A security weakness in the update mechanism for third-party add-ons to the Firefox browser could give an attacker the ability to exploit unsecured downloads and install malicious code on the victim's computer, a security researcher warned on Wednesday. The vulnerability affects any third-party add-ons that use an unsecured …
Security a problem for all browsers
Although I use Firefox almost exclusively at home it is worth reminding people that although pretty secure, no bit of software accessing a public network is invulnerable. No matter how clever Firefox may be, it's ultimately down to the common sense of the user to avoid obvious hazards - hazards that aren't always obvious to Harry Homeowner. I;ve always thought the ease at which extensions can be installed, the fact that unsigned extensions can be accepted would inevitably be a source of trouble.
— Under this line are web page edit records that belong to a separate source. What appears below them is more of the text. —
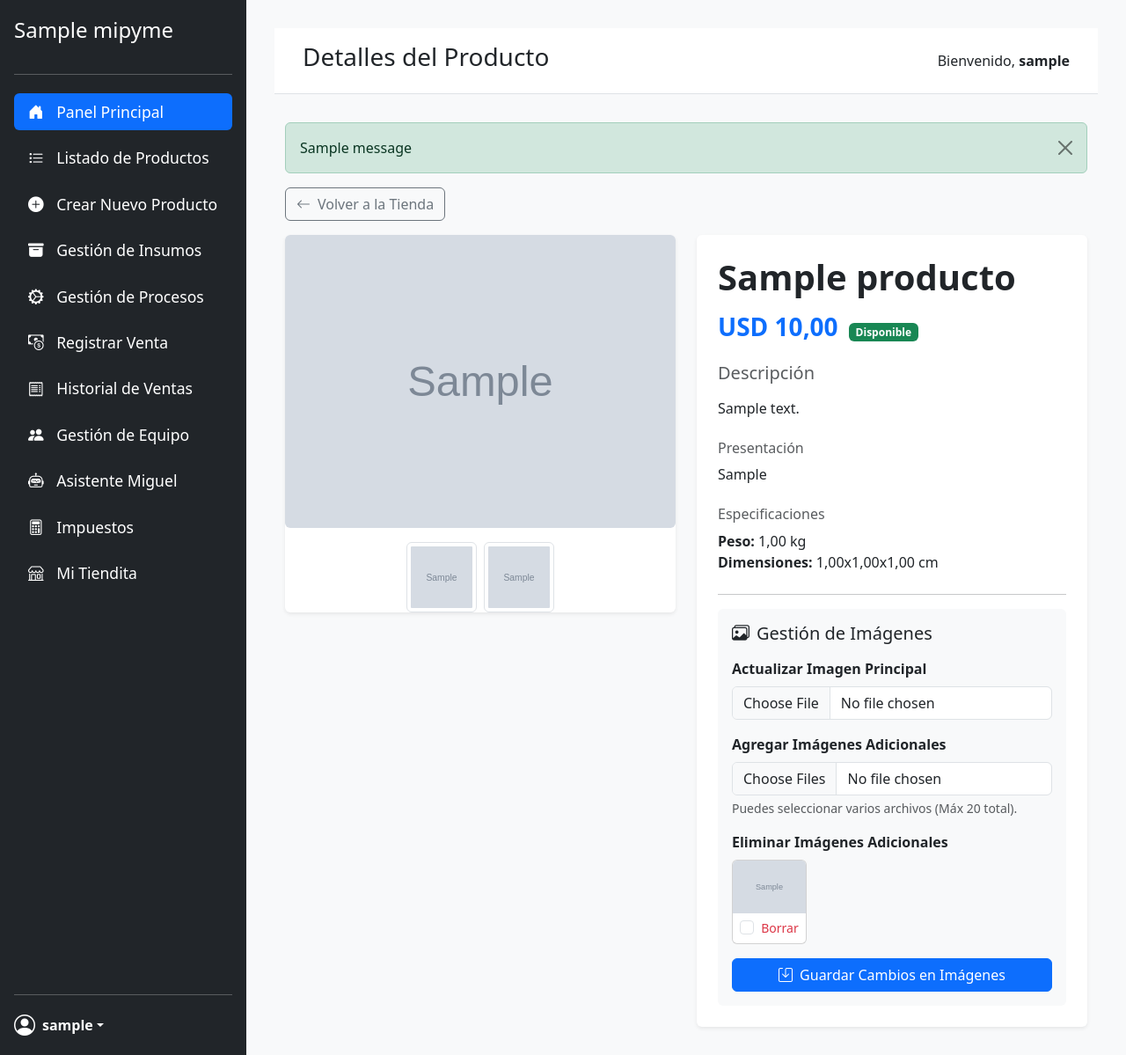
After one commit to ader999/nimypine, a Django app: page /produccion/mi-tiendita/producto/1/ in a window 1280 px wide. The commit adds this page. Shown: the whole page at 88% size. Run offline with Django 5.2, Linux system fonts and the light colour scheme; a user stored in the database is signed in; tables that the repository leaves empty hold one stand-in row (values such as "Sample post"); grey boxes marked "Sample" are stand-in pictures; one stand-in notice (Sample message) is shown; parts of the project's set-up code (start-up, migrations or seed data) failed here and were passed over.

Commit message:
feat: Introduce 'Mi Tiendita' module, add support for multiple product images, and enhance company image configuration.

```diff
--- a/cuentas/forms.py
+++ b/cuentas/forms.py
@@ -201,15 +201,17 @@ class EditarInformacionEmpresaForm(forms.ModelForm):
         }
 
 
-class ConfigurarLogoForm(forms.ModelForm):
+class ConfigurarImagenesEmpresaForm(forms.ModelForm):
     class Meta:
         model = Mipyme
-        fields = ['logo']
+        fields = ['logo', 'portada']
         widgets = {
             'logo': forms.FileInput(attrs={'class': 'form-control'}),
+            'portada': forms.FileInput(attrs={'class': 'form-control'}),
         }
         labels = {
             'logo': 'Seleccionar Logo',
+            'portada': 'Seleccionar Portada',
         }
 
 
--- a/cuentas/models.py
+++ b/cuentas/models.py
@@ -61,6 +61,7 @@ class Mipyme(models.Model):
         verbose_name="Identificador Fiscal (RFC, RUT, etc.)"
     )
     logo = models.ImageField(upload_to='logos/', null=True, blank=True, verbose_name="Logo de la Empresa")
+    portada = models.ImageField(upload_to='portadas/', null=True, blank=True, verbose_name="Portada de la Empresa")
 
     # Configuración de producción
     unidad_medida_predeterminada = models.JSONField(
--- a/produccion/urls.py
+++ b/produccion/urls.py
@@ -56,9 +56,13 @@ urlpatterns = [
     path('configuracion/configurar-avatar/', views.configurar_avatar, name='configurar_avatar'),
     # --- CONFIGURACIÓN DE EMPRESA ---
     path('configuracion/editar-empresa/', views.editar_informacion_empresa, name='editar_informacion_empresa'),
-    path('configuracion/configurar-logo/', views.configurar_logo, name='configurar_logo'),
-    path('configuracion/cambiar-sector/', views.cambiar_sector_economico, name='cambiar_sector_economico'),
+    path('configuracion/imagenes-empresa/', views.configurar_imagenes_empresa, name='configurar_imagenes_empresa'),
+    path('configuracion/sector-economico/', views.cambiar_sector_economico, name='cambiar_sector_economico'),
     path('configuracion/parametros-produccion/', views.configurar_parametros_produccion, name='configurar_parametros_produccion'),
     # --- IMPUESTOS ---
     path('impuestos/', views.gestion_impuestos, name='gestion_impuestos'),
+    # --- MI TIENDITA ---
+    path('mi-tiendita/', views.mi_tiendita, name='mi_tiendita'),
+    path('mi-tiendita/producto/<int:producto_id>/', views.mi_tiendita_detalle, name='mi_tiendita_detalle'),
+    # Reload trigger
 ]
--- a/produccion/views.py
+++ b/produccion/views.py
@@ -10,10 +10,10 @@ from openpyxl import Workbook
 from django.http import HttpResponse
 from django.shortcuts import render, redirect, get_object_or_404
 from django.contrib.auth.decorators import login_required
-from .models import Producto, Insumo, Formulacion, PasoDeProduccion, Proceso, Venta, VentaItem, Impuesto
+from .models import Producto, Insumo, Formulacion, PasoDeProduccion, Proceso, Venta, VentaItem, Impuesto, ProductoImagen
 from .forms import ProductoForm, FormulacionForm, InsumoForm, FormulacionUpdateForm, ProcesoForm, PasoUpdateForm, PasoDeProduccionForm, CalculadoraLotesForm, VentaItemFormSet, ImpuestoForm
 from cuentas.decorators import rol_requerido, mipyme_requerida
-from cuentas.forms import CambiarContrasenaForm, ActualizarPerfilForm, ConfigurarAvatarForm, EditarInformacionEmpresaForm, ConfigurarLogoForm, CambiarSectorEconomicoForm, ConfigurarParametrosProduccionForm
+from cuentas.forms import CambiarContrasenaForm, ActualizarPerfilForm, ConfigurarAvatarForm, EditarInformacionEmpresaForm, ConfigurarImagenesEmpresaForm, CambiarSectorEconomicoForm, ConfigurarParametrosProduccionForm
 from cuentas.models import Usuario
 from django.contrib.auth import update_session_auth_hash
 from django.contrib import messages
@@ -202,6 +202,19 @@ def crear_producto(request):
             # Ahora sí, guarda el objeto completo en la base de datos
             nuevo_producto.save()
 
+            # --- PROCESAR IMÁGENES ADICIONALES ---
+            imagenes = request.FILES.getlist('imagenes_adicionales')
+            if imagenes:
+                # Limitar a 20 imágenes en total (incluyendo la principal si se cuenta)
+                # Aquí solo contamos las adicionales para simplificar, o validamos el total
+                for i, imagen in enumerate(imagenes):
+                    if i >= 20: break # Límite de seguridad
+                    ProductoImagen.objects.create(
+                        producto=nuevo_producto,
+                        imagen=imagen,
+                        orden=i
+                    )
+
             # Redirige al usuario a la lista de productos para que vea el nuevo item
             return redirect('produccion:lista_productos')
     else:
@@ -388,6 +401,19 @@ def editar_producto(request, producto_id):
             if usar_porcentaje_predeterminado:
                 producto_editado.porcentaje_ganancia = mipyme.porcentaje_ganancia_predeterminado
             producto_editado.save()
+
+            # --- PROCESAR IMÁGENES ADICIONALES ---
+            imagenes = request.FILES.getlist('imagenes_adicionales')
+            if imagenes:
+                # Contar cuántas ya tiene
+                count_existentes = producto.imagenes_adicionales.count()
+                for i, imagen in enumerate(imagenes):
+                    if count_existentes + i >= 20: break # Límite
+                    ProductoImagen.objects.create(
+                        producto=producto,
+                        imagen=imagen,
+                        orden=count_existentes + i
+                    )
 
             return redirect('produccion:lista_productos') # Redirigimos a la lista de productos
     else:
@@ -991,28 +1017,31 @@ def editar_informacion_empresa(request):
 @login_required
 @mipyme_requerida
 @rol_requerido('ADMIN')
-def configurar_logo(request):
+@login_required
+@mipyme_requerida
+@rol_requerido('ADMIN')
+def configurar_imagenes_empresa(request):
     """
-    Vista para configurar el logo de la empresa.
+    Vista para configurar el logo y la portada de la empresa.
     Solo accesible para administradores.
     """
     mipyme = request.user.mipyme
 
     if request.method == 'POST':
-        form = ConfigurarLogoForm(request.POST, request.FILES, instance=mipyme)
+        form = ConfigurarImagenesEmpresaForm(request.POST, request.FILES, instance=mipyme)
         if form.is_valid():
             form.save()
-            messages.success(request, 'Logo de la empresa actualizado exitosamente.')
+            messages.success(request, 'Imágenes de la empresa actualizadas exitosamente.')
             return redirect('produccion:configuracion')
     else:
-        form = ConfigurarLogoForm(instance=mipyme)
+        form = ConfigurarImagenesEmpresaForm(instance=mipyme)
 
     contexto = {
         'form': form,
-        'titulo': 'Configurar Logo de la Empresa',
+        'titulo': 'Configurar Imágenes de la Empresa',
         'nombrepine': request.user.mipyme.nombre
     }
-    return render(request, 'produccion/configuraciones/configurar_logo.html', contexto)
+    return render(request, 'produccion/configuraciones/configurar_imagenes_empresa.html', contexto)
 
 
 @login_required
@@ -1244,3 +1273,86 @@ def gestion_impuestos(request):
 
 # --- FIN DE CONFIGURACIÓN ---
 # --- FIN DE VENTAS ---
+
+# --- MI TIENDITA ---
+
+@login_required
+@mipyme_requerida
+def mi_tiendita(request):
+    """
+    Vista para mostrar la 'Tiendita' del usuario con sus productos.
+    Solo accesible si la opción 'tienda_visible' está activada.
+    """
+    mipyme = request.user.mipyme
+
+    # Verificar si la tienda está visible
+    if not mipyme.tienda_visible:
+        messages.warning(request, "Tu tienda no está visible. Actívala en Configuración para verla.")
+        return redirect('produccion:configuracion')
+
+    productos = Producto.objects.filter(mipyme=mipyme).order_by('nombre')
+
+    contexto = {
+        'mipyme': mipyme,
+        'productos': productos,
+        'nombrepine': mipyme.nombre
+    }
+    return render(request, 'produccion/mi_tiendita.html', contexto)
+
+@login_required
+@mipyme_requerida
+def mi_tiendita_detalle(request, producto_id):
+    """
+    Vista para mostrar los detalles de un producto en la 'Tiendita'.
+    """
+    mipyme = request.user.mipyme
+
+    # Verificar si la tienda está visible
+    if not mipyme.tienda_visible:
+        messages.warning(request, "Tu tienda no está visible.")
+        return redirect('produccion:configuracion')
+
+    producto = get_object_or_404(Producto, id=producto_id, mipyme=mipyme)
+
+    if request.method == 'POST':
+        # 1. Actualizar Imagen Principal
+        if 'imagen_principal' in request.FILES:
+            producto.imagen = request.FILES['imagen_principal']
+            producto.save()
+            messages.success(request, 'Imagen principal actualizada.')
+
+        # 2. Eliminar Imágenes Seleccionadas
+        eliminar_ids = request.POST.getlist('eliminar_imagen_ids')
+        if eliminar_ids:
+            ProductoImagen.objects.filter(id__in=eliminar_ids, producto=producto).delete()
+            messages.success(request, 'Imágenes seleccionadas eliminadas.')
+
+        # 3. Agregar Nuevas Imágenes Adicionales
+        imagenes_nuevas = request.FILES.getlist('imagenes_adicionales')
+        if imagenes_nuevas:
+            count_existentes = producto.imagenes_adicionales.count()
+            agregadas = 0
+            for i, imagen in enumerate(imagenes_nuevas):
+                if count_existentes + i >= 20:
+                    messages.warning(request, f'Se alcanzó el límite de 20 imágenes. Solo se agregaron {agregadas} imágenes.')
+                    break
+                ProductoImagen.objects.create(
+                    producto=producto,
+                    imagen=imagen,
+                    orden=count_existentes + i
+                )
+                agregadas += 1
+            if agregadas > 0:
+                messages.success(request, f'Se agregaron {agregadas} imágenes nuevas.')
+
+        return redirect('produccion:mi_tiendita_detalle', producto_id=producto.id)
+
+    imagenes_adicionales = producto.imagenes_adicionales.all()
+
+    contexto = {
+        'mipyme': mipyme,
+        'producto': producto,
+        'imagenes_adicionales': imagenes_adicionales,
+        'nombrepine': mipyme.nombre
+    }
+    return render(request, 'produccion/mi_tiendita_detalle.html', contexto)
--- a/templates/produccion/base_produccion.html
+++ b/templates/produccion/base_produccion.html
@@ -173,6 +173,15 @@
                     Impuestos
                 </a>
             </li>
+
+            {% if request.user.mipyme.tienda_visible %}
+            <li>
+                <a href="{% url 'produccion:mi_tiendita' %}" class="nav-link text-white">
+                    <i class="bi bi-shop"></i>
+                    Mi Tiendita
+                </a>
+            </li>
+            {% endif %}
         </ul>
         <hr>
         <!-- Información del Usuario abajo -->
--- /dev/null
+++ b/templates/produccion/mi_tiendita_detalle.html
@@ -0,0 +1,145 @@
+{% extends 'produccion/base_produccion.html' %}
+{% load static %}
+
+{% block title %}{{ producto.nombre }} - Detalles{% endblock %}
+
+{% block page_title %}Detalles del Producto{% endblock %}
+
+{% block content %}
+<div class="container">
+    <div class="mb-3">
+        <a href="{% url 'produccion:mi_tiendita' %}" class="btn btn-outline-secondary">
+            <i class="bi bi-arrow-left me-2"></i>Volver a la Tienda
+        </a>
+    </div>
+
+    <div class="row">
+        <!-- Columna de Imágenes -->
+        <div class="col-md-6 mb-4">
+            <div class="card shadow-sm border-0">
+                <div class="card-body p-0">
+                    <!-- Imagen Principal -->
+                    {% if producto.imagen %}
+                        <img src="{{ producto.imagen.url }}" class="img-fluid rounded mb-3 w-100" alt="{{ producto.nombre }}" style="max-height: 500px; object-fit: contain;" id="mainImage">
+                    {% else %}
+                        <div class="bg-light d-flex align-items-center justify-content-center rounded mb-3" style="height: 400px;">
+                            <i class="bi bi-box-seam display-1 text-secondary"></i>
+                        </div>
+                    {% endif %}
+
+                    <!-- Galería de Miniaturas -->
+                    {% if imagenes_adicionales %}
+                    <div class="d-flex flex-wrap gap-2 justify-content-center">
+                        {% if producto.imagen %}
+                        <img src="{{ producto.imagen.url }}" class="img-thumbnail thumbnail-active" style="width: 80px; height: 80px; object-fit: cover; cursor: pointer;" onclick="changeImage(this.src)">
+                        {% endif %}
+                        {% for img in imagenes_adicionales %}
+                        <img src="{{ img.imagen.url }}" class="img-thumbnail" style="width: 80px; height: 80px; object-fit: cover; cursor: pointer;" onclick="changeImage(this.src)">
+                        {% endfor %}
+                    </div>
+                    {% endif %}
+                </div>
+            </div>
+        </div>
+
+        <!-- Columna de Detalles -->
+        <div class="col-md-6">
+            <div class="card shadow-sm border-0 h-100">
+                <div class="card-body p-4">
+                    <h1 class="display-6 fw-bold mb-3">{{ producto.nombre }}</h1>
+
+                    <div class="mb-4">
+                        <span class="h3 text-primary fw-bold">{{ mipyme.moneda_predeterminada }} {{ producto.precio_venta }}</span>
+                        <span class="badge bg-success ms-2">Disponible</span>
+                    </div>
+
+                    <div class="mb-4">
+                        <h5 class="text-muted mb-2">Descripción</h5>
+                        <p class="lead" style="font-size: 1.1rem;">{{ producto.descripcion|default:"Sin descripción disponible."|linebreaks }}</p>
+                    </div>
+
+                    {% if producto.presentacion %}
+                    <div class="mb-4">
+                        <h6 class="text-muted">Presentación</h6>
+                        <p>{{ producto.presentacion }}</p>
+                    </div>
+                    {% endif %}
+
+                    {% if producto.peso or producto.tamano_largo %}
+                    <div class="mb-4">
+                        <h6 class="text-muted">Especificaciones</h6>
+                        <ul class="list-unstyled">
+                            {% if producto.peso %}<li><strong>Peso:</strong> {{ producto.peso }} kg</li>{% endif %}
+                            {% if producto.tamano_largo %}<li><strong>Dimensiones:</strong> {{ producto.tamano_largo }}x{{ producto.tamano_ancho }}x{{ producto.tamano_alto }} cm</li>{% endif %}
+                        </ul>
+                    </div>
+                    {% endif %}
+
+                    <hr>
+
+                    <!-- Gestión de Imágenes -->
+                    <div class="card bg-light border-0">
+                        <div class="card-body">
+                            <h5 class="card-title mb-3"><i class="bi bi-images me-2"></i>Gestión de Imágenes</h5>
+                            <form method="post" enctype="multipart/form-data">
+                                {% csrf_token %}
+
+                                <!-- Actualizar Imagen Principal -->
+                                <div class="mb-3">
+                                    <label for="imagen_principal" class="form-label fw-bold">Actualizar Imagen Principal</label>
+                                    <input type="file" class="form-control" id="imagen_principal" name="imagen_principal" accept="image/*">
+                                </div>
+
+                                <!-- Agregar Imágenes Adicionales -->
+                                <div class="mb-3">
+                                    <label for="imagenes_adicionales" class="form-label fw-bold">Agregar Imágenes Adicionales</label>
+                                    <input type="file" class="form-control" id="imagenes_adicionales" name="imagenes_adicionales" multiple accept="image/*">
+                                    <div class="form-text">Puedes seleccionar varios archivos (Máx 20 total).</div>
+                                </div>
+
+                                <!-- Eliminar Imágenes Existentes -->
+                                {% if imagenes_adicionales %}
+                                <div class="mb-3">
+                                    <label class="form-label fw-bold">Eliminar Imágenes Adicionales</label>
+                                    <div class="row g-2">
+                                        {% for img in imagenes_adicionales %}
+                                        <div class="col-4 col-sm-3">
+                                            <div class="card h-100">
+                                                <img src="{{ img.imagen.url }}" class="card-img-top" style="height: 60px; object-fit: cover;" alt="Img {{ img.id }}">
+                                                <div class="card-body p-1 text-center">
+                                                    <div class="form-check d-inline-block">
+                                                        <input class="form-check-input" type="checkbox" name="eliminar_imagen_ids" value="{{ img.id }}" id="del_img_{{ img.id }}">
+                                                        <label class="form-check-label small text-danger" for="del_img_{{ img.id }}">
+                                                            Borrar
+                                                        </label>
+                                                    </div>
+                                                </div>
+                                            </div>
+                                        </div>
+                                        {% endfor %}
+                                    </div>
+                                </div>
+                                {% endif %}
+
+                                <div class="d-grid">
+                                    <button type="submit" class="btn btn-primary">
+                                        <i class="bi bi-save me-2"></i>Guardar Cambios en Imágenes
+                                    </button>
+                                </div>
+                            </form>
+                        </div>
+                    </div>
+
+                </div>
+            </div>
+        </div>
+    </div>
+</div>
+
+<script>
+    function changeImage(src) {
+        document.getElementById('mainImage').src = src;
+        // Optional: Add active class logic here
+    }
+</script>
+{% endblock %}
```
Also changed, not shown: produccion/forms.py (+11 -0 lines), produccion/models.py (+14 -0 lines), templates/produccion/configuracion.html (+14 -5 lines), templates/produccion/configuraciones/configurar_imagenes_empresa.html (added, +75 -0 lines), templates/produccion/configuraciones/configurar_logo.html (deleted, +0 -89 lines), templates/produccion/crear_producto.html (+9 -1 lines), templates/produccion/mi_tiendita.html (added, +82 -0 lines), cuentas/migrations/0021_mipyme_portada.py (added), produccion/migrations/0015_productoimagen.py (added).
By default Firefox should reject all unsigned extensions and those that don't use SSL. Perhaps it could be extensions could be run in a sandbox environment - at the minute releasing a maliciously designed extension would hardly be a work of genius.
can't write a secure browser LOLOLOL!!!1!!1!1 They should just use Firefox instead 'cos it's OSS and written by proper haxxors not M$ luser programmers and many eyes make all bugs shallow and...
I'll get me coat then.
You mean plug-ins like the one I use to block all the adverts and distractions from this site?
"Insecure" plugins - what next, paranoid add-ons?
As soon as I saw the headline, I had an image of all these video players and PDF viewers huddled in the corner, convinced that they were not any good and that the rest of the applications were laughing at them!
I think "un-secure" would be the correct terminology!